By Ashley Posimato
Have you ever had a door slammed in your face? If you have been deprived of this opportunity thus far but have some sort of desire to subject yourself to this level of disrespect, there is a simple phrase that assures this repercussion:
“Good evening I’m the RA on duty, the reason I am here is that your music is too loud and the amount of people flowing in and out of your house could quite possibly field two football teams.” Guaranteed door slam.
The life and work of an resident assistant can be described by a variety of emotions: rewarding, disheartening, embarrassing, and empowering. Yet no matter the connotation of each individual experience, there is a general consensus of the uniqueness of the job. Which is why it is for a desirable position for some people.
Then there is the additional financial incentive that has recently, due to the state of the economy, made the job even more attractive. With the housing selection process approaching, an inflated number of RA applications have accumulated in the housing office.
Joseph Gaurdino, resident director of Sheahan Hall, and head of the RA selection committee is very familiar with the hiring process and has confirmed the enormity of this year’s applicant pool.
“While the numbers may be similar to other years in the past, I do believe that the reasoning for so many students to be applying to be RAs this year has a lot to do with the economic situation that we are currently in,” Guardino said.
In some cases the resident assistant job has transcended being desirable, and has become necessary to continue their education.

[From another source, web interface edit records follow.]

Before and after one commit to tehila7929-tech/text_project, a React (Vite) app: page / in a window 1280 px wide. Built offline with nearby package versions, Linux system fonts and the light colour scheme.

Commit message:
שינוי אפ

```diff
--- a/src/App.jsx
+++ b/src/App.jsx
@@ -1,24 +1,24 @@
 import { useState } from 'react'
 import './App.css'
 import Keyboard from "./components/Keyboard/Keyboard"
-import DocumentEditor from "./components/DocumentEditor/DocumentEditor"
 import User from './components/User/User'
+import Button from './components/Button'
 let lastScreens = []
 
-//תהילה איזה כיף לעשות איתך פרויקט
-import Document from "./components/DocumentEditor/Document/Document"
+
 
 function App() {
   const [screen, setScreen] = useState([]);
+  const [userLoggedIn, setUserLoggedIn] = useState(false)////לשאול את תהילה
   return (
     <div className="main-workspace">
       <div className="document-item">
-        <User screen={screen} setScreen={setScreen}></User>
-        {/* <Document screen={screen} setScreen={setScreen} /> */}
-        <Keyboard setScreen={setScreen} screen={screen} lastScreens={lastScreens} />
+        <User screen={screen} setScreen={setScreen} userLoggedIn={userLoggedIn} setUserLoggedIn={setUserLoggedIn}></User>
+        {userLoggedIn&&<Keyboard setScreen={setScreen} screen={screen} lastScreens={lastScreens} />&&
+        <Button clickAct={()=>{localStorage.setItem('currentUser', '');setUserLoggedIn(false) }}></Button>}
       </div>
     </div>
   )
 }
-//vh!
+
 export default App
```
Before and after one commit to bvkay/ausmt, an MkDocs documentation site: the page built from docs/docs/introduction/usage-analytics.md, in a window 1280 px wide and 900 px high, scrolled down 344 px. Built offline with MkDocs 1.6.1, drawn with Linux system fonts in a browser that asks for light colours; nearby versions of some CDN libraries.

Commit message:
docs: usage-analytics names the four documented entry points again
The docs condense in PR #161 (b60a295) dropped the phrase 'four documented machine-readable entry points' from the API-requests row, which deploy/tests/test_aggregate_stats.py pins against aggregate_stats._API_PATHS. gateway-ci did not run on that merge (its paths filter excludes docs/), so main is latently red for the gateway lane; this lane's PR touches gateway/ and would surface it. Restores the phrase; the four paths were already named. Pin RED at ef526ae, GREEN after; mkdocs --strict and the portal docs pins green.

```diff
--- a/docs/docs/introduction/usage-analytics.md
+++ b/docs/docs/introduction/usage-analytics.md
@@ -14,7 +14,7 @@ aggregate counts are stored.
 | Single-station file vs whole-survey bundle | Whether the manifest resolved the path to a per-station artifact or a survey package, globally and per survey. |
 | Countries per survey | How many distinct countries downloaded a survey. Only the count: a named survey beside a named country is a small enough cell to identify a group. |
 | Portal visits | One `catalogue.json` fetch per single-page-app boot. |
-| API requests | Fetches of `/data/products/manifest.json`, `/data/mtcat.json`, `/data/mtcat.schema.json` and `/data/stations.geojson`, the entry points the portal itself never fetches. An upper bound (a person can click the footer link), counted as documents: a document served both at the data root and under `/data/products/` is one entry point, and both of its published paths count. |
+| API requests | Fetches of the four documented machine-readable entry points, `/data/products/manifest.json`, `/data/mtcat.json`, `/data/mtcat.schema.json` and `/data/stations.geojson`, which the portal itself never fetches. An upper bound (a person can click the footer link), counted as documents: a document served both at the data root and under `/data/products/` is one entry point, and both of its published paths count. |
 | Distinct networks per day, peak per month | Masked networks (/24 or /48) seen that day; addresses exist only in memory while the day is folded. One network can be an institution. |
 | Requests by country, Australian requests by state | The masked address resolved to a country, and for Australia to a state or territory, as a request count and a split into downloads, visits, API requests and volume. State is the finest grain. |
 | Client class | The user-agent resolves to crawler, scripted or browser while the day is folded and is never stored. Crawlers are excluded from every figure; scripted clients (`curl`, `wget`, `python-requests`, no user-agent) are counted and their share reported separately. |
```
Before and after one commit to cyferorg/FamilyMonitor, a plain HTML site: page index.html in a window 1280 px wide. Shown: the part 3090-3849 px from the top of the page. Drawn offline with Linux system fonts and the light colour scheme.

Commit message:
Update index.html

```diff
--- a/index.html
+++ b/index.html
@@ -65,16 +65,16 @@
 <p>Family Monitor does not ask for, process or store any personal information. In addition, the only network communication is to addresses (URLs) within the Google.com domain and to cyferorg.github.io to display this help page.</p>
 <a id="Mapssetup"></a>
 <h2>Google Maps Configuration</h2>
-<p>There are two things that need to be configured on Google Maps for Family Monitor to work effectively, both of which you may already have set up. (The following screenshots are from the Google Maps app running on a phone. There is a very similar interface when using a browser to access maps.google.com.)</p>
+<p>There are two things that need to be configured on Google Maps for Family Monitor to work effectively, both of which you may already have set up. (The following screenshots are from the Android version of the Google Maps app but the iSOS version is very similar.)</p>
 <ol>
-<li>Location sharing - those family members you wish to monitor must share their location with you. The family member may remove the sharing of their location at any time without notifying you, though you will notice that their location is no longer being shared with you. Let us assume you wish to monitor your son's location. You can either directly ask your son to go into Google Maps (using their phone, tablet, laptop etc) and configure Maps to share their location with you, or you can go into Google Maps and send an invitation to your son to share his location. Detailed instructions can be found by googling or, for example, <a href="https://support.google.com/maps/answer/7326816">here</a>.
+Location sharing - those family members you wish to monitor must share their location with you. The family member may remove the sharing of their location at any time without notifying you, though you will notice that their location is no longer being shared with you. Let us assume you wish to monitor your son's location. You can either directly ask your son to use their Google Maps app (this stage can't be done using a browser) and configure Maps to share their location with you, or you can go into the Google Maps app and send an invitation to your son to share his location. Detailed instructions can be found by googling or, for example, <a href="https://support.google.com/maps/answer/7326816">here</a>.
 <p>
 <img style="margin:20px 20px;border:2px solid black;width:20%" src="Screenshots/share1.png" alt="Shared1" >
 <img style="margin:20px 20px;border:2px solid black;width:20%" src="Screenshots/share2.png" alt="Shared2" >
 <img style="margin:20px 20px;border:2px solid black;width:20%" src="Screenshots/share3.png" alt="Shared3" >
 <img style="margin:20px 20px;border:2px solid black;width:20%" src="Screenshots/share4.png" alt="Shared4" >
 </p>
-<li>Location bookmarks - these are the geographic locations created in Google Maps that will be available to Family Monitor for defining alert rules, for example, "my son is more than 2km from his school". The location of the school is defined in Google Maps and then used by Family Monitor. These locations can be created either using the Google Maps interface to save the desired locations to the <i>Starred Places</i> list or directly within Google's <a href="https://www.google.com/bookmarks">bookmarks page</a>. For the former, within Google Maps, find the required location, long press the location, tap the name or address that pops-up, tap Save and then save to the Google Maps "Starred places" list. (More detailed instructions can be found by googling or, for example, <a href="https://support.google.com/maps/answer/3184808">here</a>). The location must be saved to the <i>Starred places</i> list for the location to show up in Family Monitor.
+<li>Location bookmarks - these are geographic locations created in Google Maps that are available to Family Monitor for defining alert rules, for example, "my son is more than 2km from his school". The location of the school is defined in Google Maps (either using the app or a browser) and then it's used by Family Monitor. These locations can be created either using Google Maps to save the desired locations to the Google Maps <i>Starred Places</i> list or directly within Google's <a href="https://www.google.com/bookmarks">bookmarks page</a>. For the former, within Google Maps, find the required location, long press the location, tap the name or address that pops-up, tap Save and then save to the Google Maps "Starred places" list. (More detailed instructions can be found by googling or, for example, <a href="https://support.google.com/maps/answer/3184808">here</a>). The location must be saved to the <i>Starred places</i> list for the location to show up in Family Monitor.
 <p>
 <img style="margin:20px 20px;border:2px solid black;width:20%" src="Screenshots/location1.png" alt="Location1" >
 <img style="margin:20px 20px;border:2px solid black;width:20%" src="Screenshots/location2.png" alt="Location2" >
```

“Many students are looking for ways to cover costs that parents, at least initially, believed that they could cover but are now finding difficult to do so,” Guardino added. “I have definitely heard a lot from current candidates that they need this in order to stay at the school.”
The climate of the economy proves not only to be detrimental to people in the work force, but also for those who are trying to complete their education. The quality of the new RA candidates must be examined closely now that the motivation is largely financial.
“I am actually not concerned about the quality of the candidates that are applying,” Guardino said. “If a student needs a job they are more likely to work harder at it in order to make sure they keep that job.”